Companies willingly censor or condemn free speech to retain market share in authoritarian countries. Just ask NBA General Manager Daryl Morey.
The NCAA brings in more than a billion dollars in revenue annually. Meanwhile, college athletes struggle to make ends meet. California wants to change that.
In soccer and in everything else, we need to pay America’s millions of underpaid women what they’re worth.
An unprecedented congressional mandate threatens the Postal Service’s ability to continue to provide good jobs and universal service.
Budget chicanery more than 15 years ago laid the foundation for a manufactured crisis that threatens the future of the postal service.
Imagine supporting farmers markets, child nutrition, and local agriculture with money we spend on factory farms.
The U.S. women’s soccer team outperforms its male counterpart but earns less — like women in every other field.
If corporations treat millionaire assets this way, imagine how they’ll treat you.
At a recent Senate hearing, some officials attempted to divert attention from the real cause of post office financial losses by blaming worker rights.
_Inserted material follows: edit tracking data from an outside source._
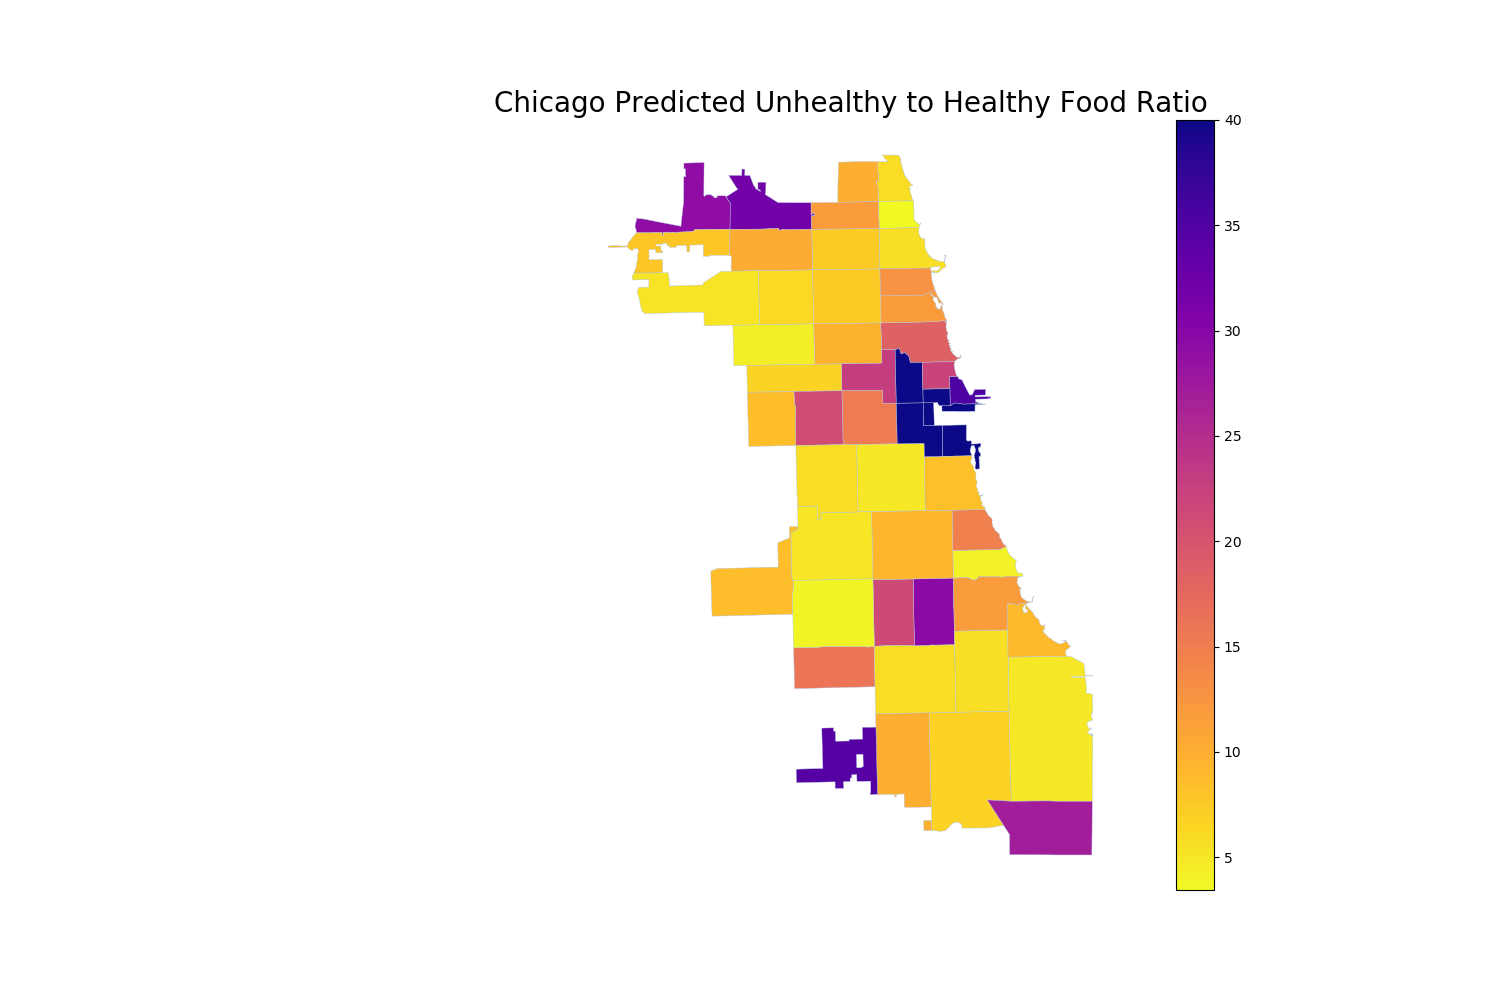
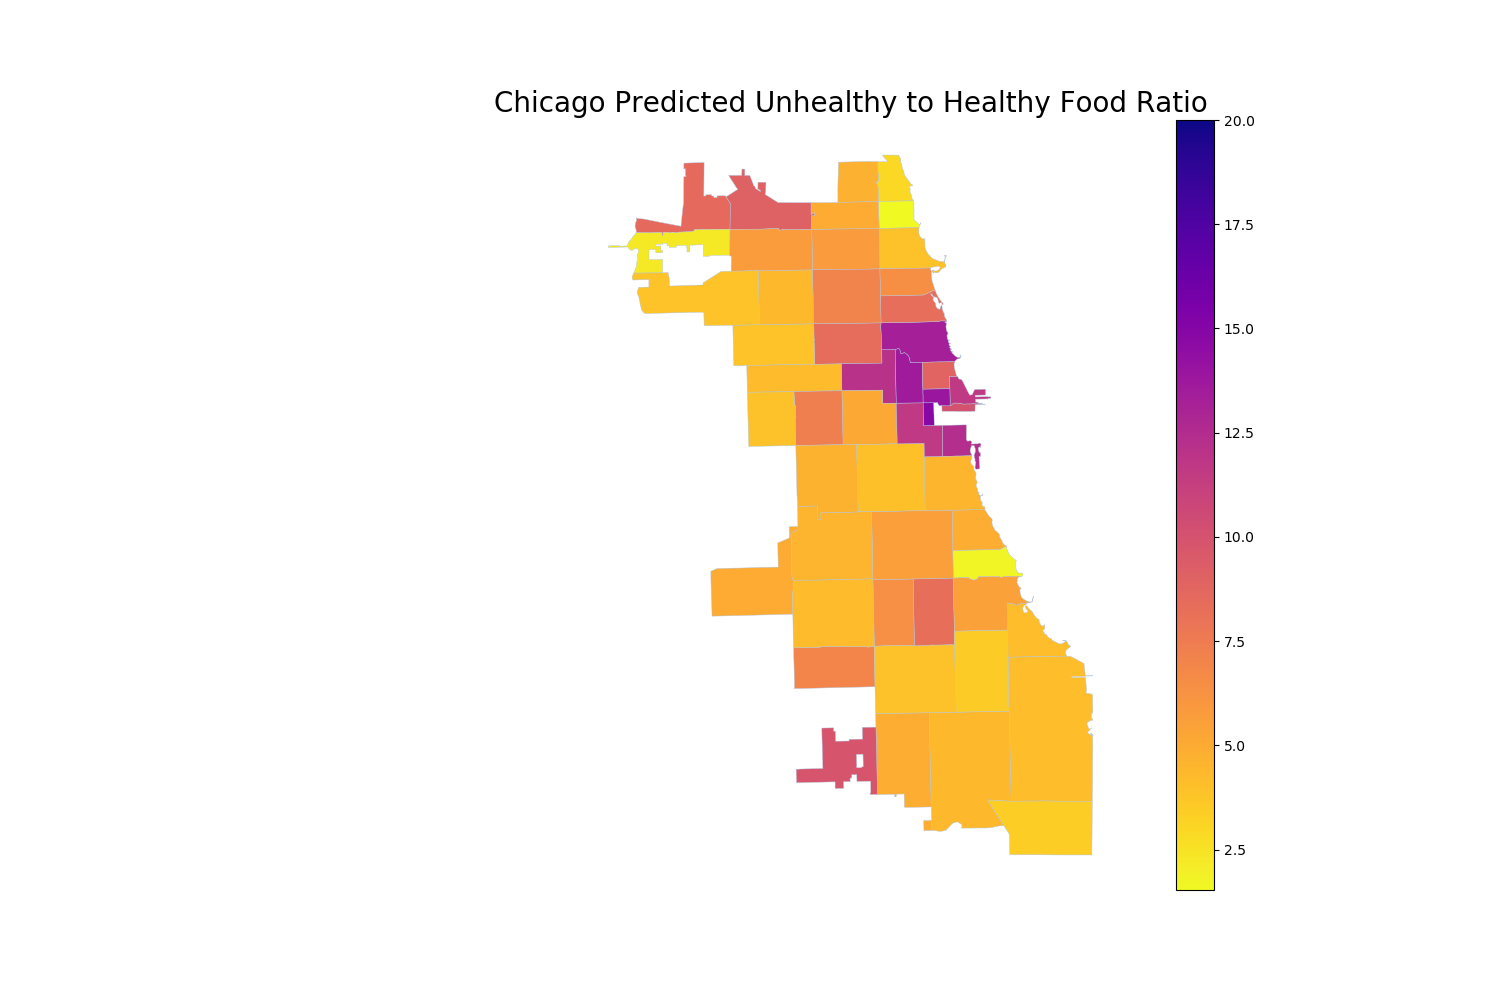
Update static maps

Changed region(s): [[0.3987, 0.155, 0.736, 0.868], [0.5213, 0.713, 0.5827, 0.806], [0.7973, 0.527, 0.828, 0.558]]

diff --git a/chifood/static_maps.py b/chifood/static_maps.py
@@ -56,12 +56,12 @@ def gen_layers(map, var, output_filename, color, name, threshold=500):
 
 def go():
     covid_map = gen_basemap(ZIP_BOUNDARIES, ALL_DATA, "death_rate_cumulative")
-    ratio_map = gen_basemap(ZIP_BOUNDARIES, ALL_DATA, "ratio_per")
-    predict_ratio_map = gen_basemap(ZIP_BOUNDARIES, ALL_DATA, "pr_food_per")
+    ratio_map = gen_basemap(ZIP_BOUNDARIES, ALL_DATA, "fs_ratio")
+    predict_ratio_map = gen_basemap(ZIP_BOUNDARIES, ALL_DATA, "pr_fs_ratio")
     gen_layers(covid_map, "death_rate_cumulative", "COVID Death Rate.png", 
             "Blues", 'Chicago COVID-19 Death Rates', 310)
-    gen_layers(ratio_map, "ratio_per", "Food Insecurity Ratio.png",
-            'plasma_r', 'Chicago Unhealthy to Healthy Food Ratio',  40)
-    gen_layers(predict_ratio_map, "pr_food_per", "Predicted Food Insecurity Ratio.png"
-            , 'plasma_r', 'Chicago Predicted Unhealthy to Healthy Food Ratio', 40)
+    gen_layers(ratio_map, "fs_ratio", "Food Insecurity Ratio.png",
+            'plasma_r', 'Chicago Unhealthy to Healthy Food Ratio',  20)
+    gen_layers(predict_ratio_map, "pr_fs_ratio", "Predicted Food Insecurity Ratio.png"
+            , 'plasma_r', 'Chicago Predicted Unhealthy to Healthy Food Ratio', 20)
“Student-athletes” make billions for others while putting their own futures at risk.
Relocating federal agencies to the heartland would create jobs, revitalize cities, and put government more in touch with the people.
We should be supporting the small farmers who sell at farmers markets, not the corporate giants that hurt our health and environment.
A toxic combination of exploitation, corruption, and greed tarnish soccer’s governing body.
Payday lenders extort poor and rural Americans. One solution? Your friendly neighborhood post office.
A new online tool provides data on whether specific corporations are sharing tax cut windfalls with employees or only rewarding executives and shareholders.
The retail industry lobby doesn’t want transparency on pay gaps. Fortunately, it’s now easier to find out for yourself whether companies are sharing the wealth.